__TASK PROMPT__:
Print the data exactly as it is given, please.

(Itemized modification records)
= Beginning of Section =

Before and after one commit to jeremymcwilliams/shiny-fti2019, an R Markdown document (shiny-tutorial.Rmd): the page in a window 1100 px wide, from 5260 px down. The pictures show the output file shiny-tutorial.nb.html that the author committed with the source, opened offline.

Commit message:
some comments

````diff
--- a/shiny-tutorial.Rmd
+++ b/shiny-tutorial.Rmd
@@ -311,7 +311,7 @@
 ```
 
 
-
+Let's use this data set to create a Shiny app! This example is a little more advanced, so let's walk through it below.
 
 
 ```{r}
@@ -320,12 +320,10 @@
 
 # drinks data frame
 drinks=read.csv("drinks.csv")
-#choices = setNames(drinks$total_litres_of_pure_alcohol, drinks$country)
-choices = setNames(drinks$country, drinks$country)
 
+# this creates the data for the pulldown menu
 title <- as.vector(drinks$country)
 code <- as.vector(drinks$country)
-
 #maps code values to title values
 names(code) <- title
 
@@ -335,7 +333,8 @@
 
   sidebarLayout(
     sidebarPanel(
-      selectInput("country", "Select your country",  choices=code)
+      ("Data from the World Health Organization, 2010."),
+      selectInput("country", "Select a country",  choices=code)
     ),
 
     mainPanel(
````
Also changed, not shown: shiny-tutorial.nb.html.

= End of Section =

__TASK ANSWER__:
Before and after one commit to jeremymcwilliams/shiny-fti2019, an R Markdown document (shiny-tutorial.Rmd): the page in a window 1100 px wide, from 5260 px down. The pictures show the output file shiny-tutorial.nb.html that the author committed with the source, opened offline.

Commit message:
some comments

````diff
--- a/shiny-tutorial.Rmd
+++ b/shiny-tutorial.Rmd
@@ -311,7 +311,7 @@
 ```
 
 
-
+Let's use this data set to create a Shiny app! This example is a little more advanced, so let's walk through it below.
 
 
 ```{r}
@@ -320,12 +320,10 @@
 
 # drinks data frame
 drinks=read.csv("drinks.csv")
-#choices = setNames(drinks$total_litres_of_pure_alcohol, drinks$country)
-choices = setNames(drinks$country, drinks$country)
 
+# this creates the data for the pulldown menu
 title <- as.vector(drinks$country)
 code <- as.vector(drinks$country)
-
 #maps code values to title values
 names(code) <- title
 
@@ -335,7 +333,8 @@
 
   sidebarLayout(
     sidebarPanel(
-      selectInput("country", "Select your country",  choices=code)
+      ("Data from the World Health Organization, 2010."),
+      selectInput("country", "Select a country",  choices=code)
     ),
 
     mainPanel(
````
Also changed, not shown: shiny-tutorial.nb.html.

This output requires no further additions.